Exercise goal >> Give back the records below exactly, every one, with no pictures.

Task input >>
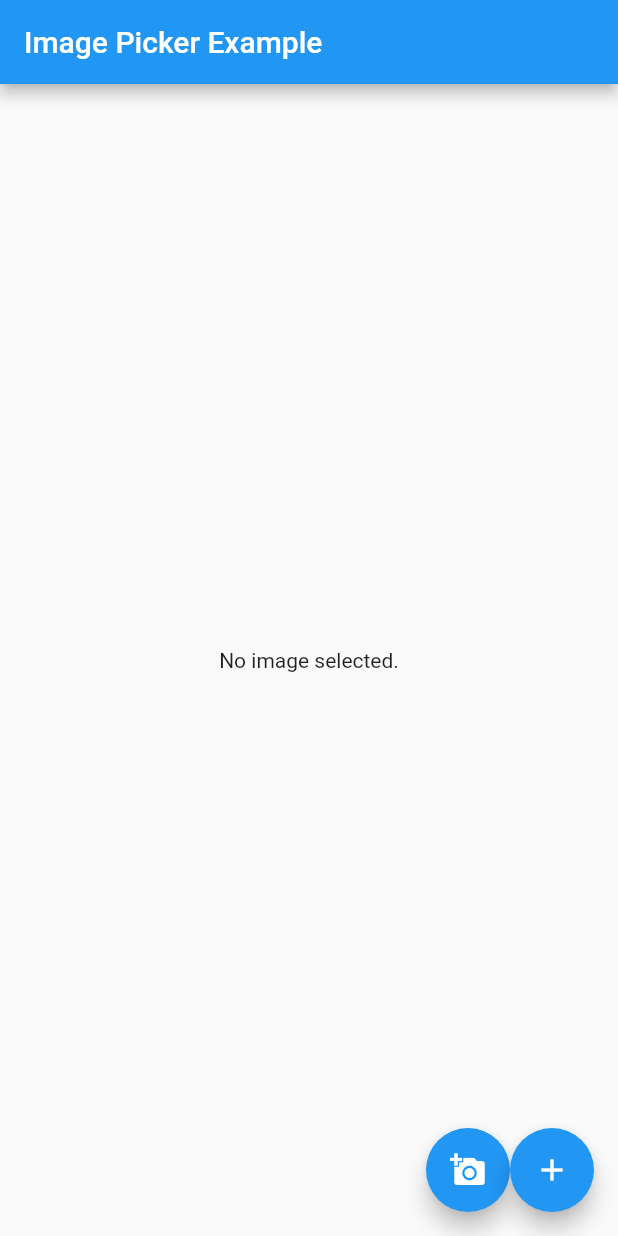
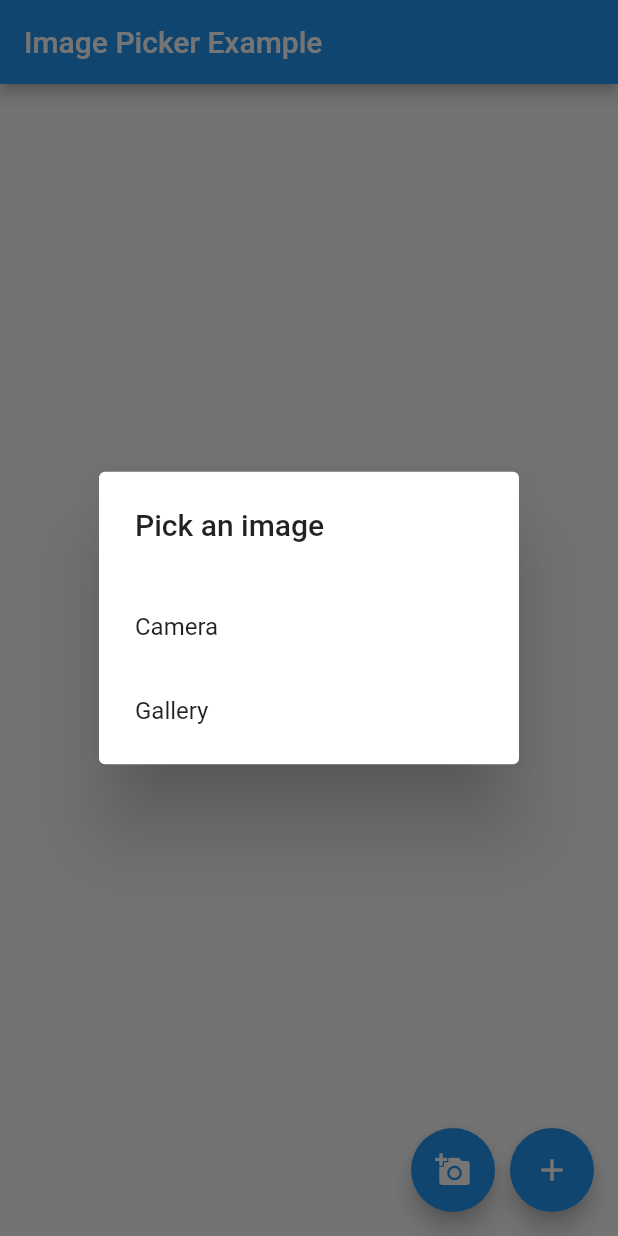
Before and after one commit to apoorvpandey0/flutter-media-picker-demo, a Flutter app: the screen it shows after launch, after a tap on the "add a photo" icon, on a phone screen of 412 x 824 dp. Run offline on Flutter 3.47's test engine with Material 2 defaults, Android fonts, the phone set to English and light mode, and no system bars; our stand-ins replace image_picker, video_player.

Commit message:
Added option for image source

```diff
--- a/lib/main.dart
+++ b/lib/main.dart
@@ -26,8 +26,8 @@ class _MyHomePageState extends State<MyHomePage> {
   bool _isVideo = false;
   VideoPlayerController? _controller;
 
-  Future getImage() async {
-    final pickedFile = await picker.getImage(source: ImageSource.gallery);
+  Future getImage(ImageSource imageSource) async {
+    final pickedFile = await picker.getImage(source: imageSource);
 
     setState(() {
       if (pickedFile != null) {
@@ -71,19 +71,43 @@ class _MyHomePageState extends State<MyHomePage> {
                 ? VideoPlayer(_controller!)
                 : Image.file(_file!),
       ),
-      floatingActionButton: Wrap(
-        children: [
+      floatingActionButton: Wrap(children: [
         FloatingActionButton(
-            onPressed: getImage,
           tooltip: 'Pick Image',
           child: Icon(Icons.add_a_photo),
+          onPressed: () {
+            showDialog(
+              context: context,
+              builder: (context) => AlertDialog(
+                title: Text("Pick an image"),
+                actions: [
+                  ListTile(
+                    title: Text("Camera"),
+                    onTap: () {
+                      getImage(ImageSource.camera);
+                      Navigator.pop(context);
+                    },
+                  ),
+                  ListTile(
+                    title: Text("Gallery"),
+                    onTap: () {
+                      getImage(ImageSource.gallery);
+                      Navigator.pop(context);
+                    },
+                  ),
+                ],
+              ),
+            );
+          },
+        ),
+        SizedBox(
+          width: 10,
         ),
         FloatingActionButton(
             onPressed: getVideo,
             tooltip: 'Add a video',
             child: Icon(Icons.add)),
-        ],
-      ),
+      ]),
     );
   }
 }
```
Lines whose indentation alone changed are shown as unchanged.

Expected answer >>
Before and after one commit to apoorvpandey0/flutter-media-picker-demo, a Flutter app: the screen it shows after launch, after a tap on the "add a photo" icon, on a phone screen of 412 x 824 dp. Run offline on Flutter 3.47's test engine with Material 2 defaults, Android fonts, the phone set to English and light mode, and no system bars; our stand-ins replace image_picker, video_player.

Commit message:
Added option for image source

```diff
--- a/lib/main.dart
+++ b/lib/main.dart
@@ -26,8 +26,8 @@ class _MyHomePageState extends State<MyHomePage> {
   bool _isVideo = false;
   VideoPlayerController? _controller;
 
-  Future getImage() async {
-    final pickedFile = await picker.getImage(source: ImageSource.gallery);
+  Future getImage(ImageSource imageSource) async {
+    final pickedFile = await picker.getImage(source: imageSource);
 
     setState(() {
       if (pickedFile != null) {
@@ -71,19 +71,43 @@ class _MyHomePageState extends State<MyHomePage> {
                 ? VideoPlayer(_controller!)
                 : Image.file(_file!),
       ),
-      floatingActionButton: Wrap(
-        children: [
+      floatingActionButton: Wrap(children: [
         FloatingActionButton(
-            onPressed: getImage,
           tooltip: 'Pick Image',
           child: Icon(Icons.add_a_photo),
+          onPressed: () {
+            showDialog(
+              context: context,
+              builder: (context) => AlertDialog(
+                title: Text("Pick an image"),
+                actions: [
+                  ListTile(
+                    title: Text("Camera"),
+                    onTap: () {
+                      getImage(ImageSource.camera);
+                      Navigator.pop(context);
+                    },
+                  ),
+                  ListTile(
+                    title: Text("Gallery"),
+                    onTap: () {
+                      getImage(ImageSource.gallery);
+                      Navigator.pop(context);
+                    },
+                  ),
+                ],
+              ),
+            );
+          },
+        ),
+        SizedBox(
+          width: 10,
         ),
         FloatingActionButton(
             onPressed: getVideo,
             tooltip: 'Add a video',
             child: Icon(Icons.add)),
-        ],
-      ),
+      ]),
     );
   }
 }
```
Lines whose indentation alone changed are shown as unchanged.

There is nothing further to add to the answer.